As the cost-of-living crisis sends some people to financial counselling for the first time, other people previously managing their debt are now considering bankruptcy. As the crisis escalates, so does the demand for financial counselling services.
Peter* is a 31-year-old First Nations man working full-time to support his wife and five children, including a newborn baby.
Hoping to make life easier for his growing family, he took out a $10,000 loan for a reliable car with one of the big banks. His joy soon turned to devastation when the car was stolen and written off within a year, leaving him with a loan that continued to accrue interest and no car to show for it.
The bank sold the original debt of $8,564 to a debt collection agency, however by the time Peter came to ICAN, the debt had skyrocketed to $18,190 with interest accruing at 16.40% p.a. Court proceedings had also been issued against him by the creditor.
No car, no house
Peter was already stressed about the huge debt when the family were forced to vacate their home during the worst rental crisis in years, due to the property owners moving back to Queensland.
With no vacant properties and soaring rents, they moved into overcrowded housing with other family members. Without their own home, they had no choice but to rent storage space for their personal belongings, further increasing their anxiety.
Increasingly desperate to support his wife and children and struggling with the escalating cost-of-living, Peter took out payday loans to make ends meet, sending him further into a debt spiral.

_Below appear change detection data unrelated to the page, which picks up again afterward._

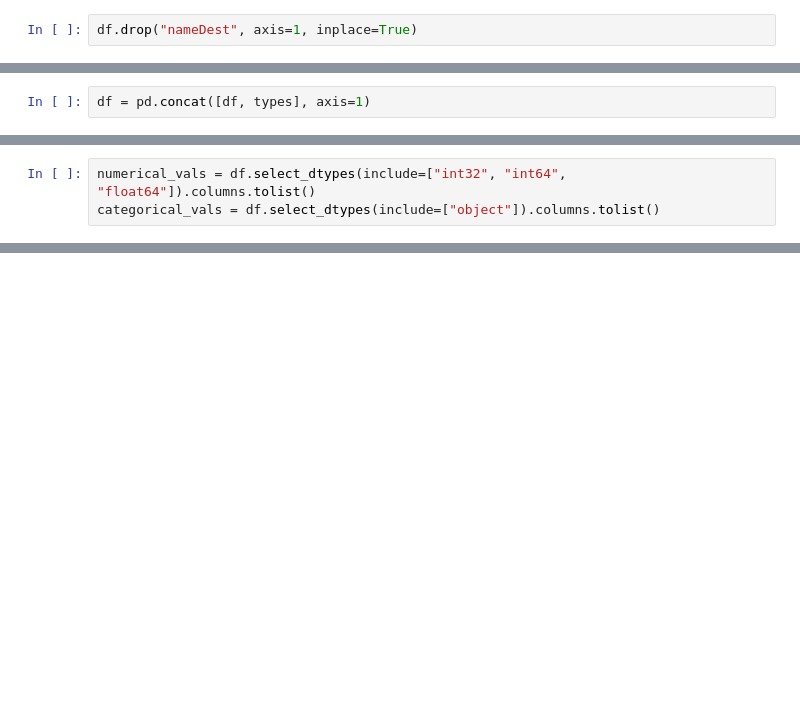
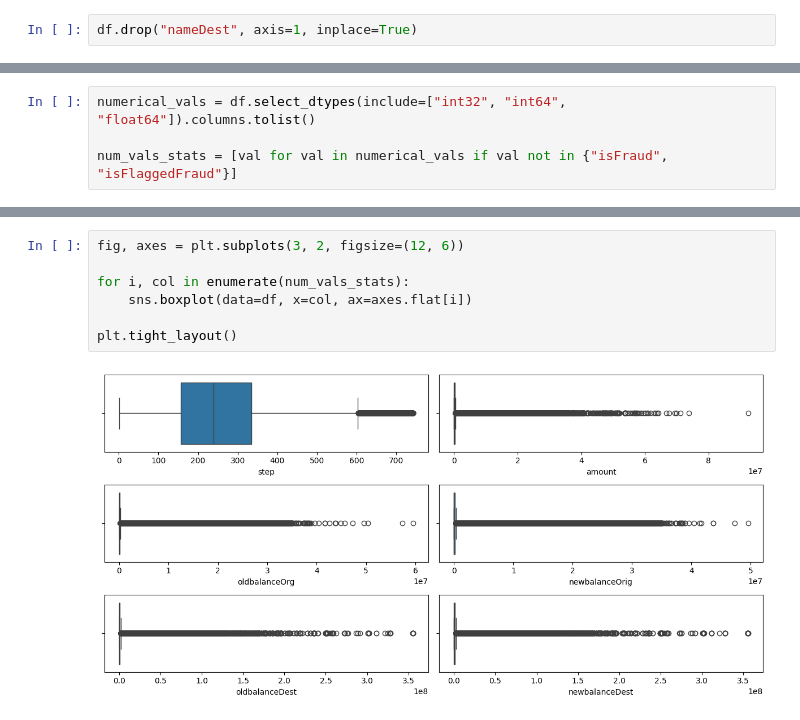
Before and after one commit to olena4reunited/fraud_prediction, a Jupyter notebook: research.ipynb, the cells around one changed output, grey strips where cells are left out. Drawn from its saved outputs; the diff is of its cells as text; blank space fills up the shorter version.

```diff
--- a/research.ipynb
+++ b/research.ipynb
@@ -220,3 +196 @@ df
-# %%
-df = pd.concat([df, types], axis=1)
 # %%
@@ -253,4 +216,5 @@ memory usage: 558.2+ MB
 # %%
 numerical_vals = df.select_dtypes(include=["int32", "int64", "float64"]).columns.tolist()
-categorical_vals = df.select_dtypes(include=["object"]).columns.tolist()
+
+num_vals_stats = [val for val in numerical_vals if val not in {"isFraud", "isFlaggedFraud"}]
 # %%
@@ -259,0 +225,9 @@ ValueError: could not convert string to float: 'other'
+# %%
+fig, axes = plt.subplots(3, 2, figsize=(12, 6))
+
+for i, col in enumerate(num_vals_stats):
+    sns.boxplot(data=df, x=col, ax=axes.flat[i])
+
+plt.tight_layout()
+# %% [output]
+[figure, added]
```
Also changed, not shown: parts of 43 cells of this notebook.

After reviewing the case, ICAN asked the creditor to stop all interest, fees, and charges on the loan and requested an affordable payment plan. However, on further investigation it appears he cannot afford a payment arrangement, and bankruptcy may be his only viable option. ICAN is still working with Peter as he now contemplates applying for bankruptcy.
Peter is a proud man who dreamt of providing his young family with the best life possible, including having a car for work, shopping, and transporting his kids. He never dreamt that covid, a cost-of-living crisis, and a rental shortage would tip him to the point that made his original debt so unmanageable.
Increased service demand
Jillian Williams, ICAN Operations Manager, said, “Peter’s case is indicative of the growing number of people from all walks of life, including working families, seeking financial counselling assistance for significant financial stress. The demand for our services has increased, along with waiting times for appointments. Our team is doing everything they can to ensure we can support as many people as possible with the resources we have. For urgent matters, we recommend people contact the National Debt Helpline on 1800 007 007,” said Jillian.
*Name has been changed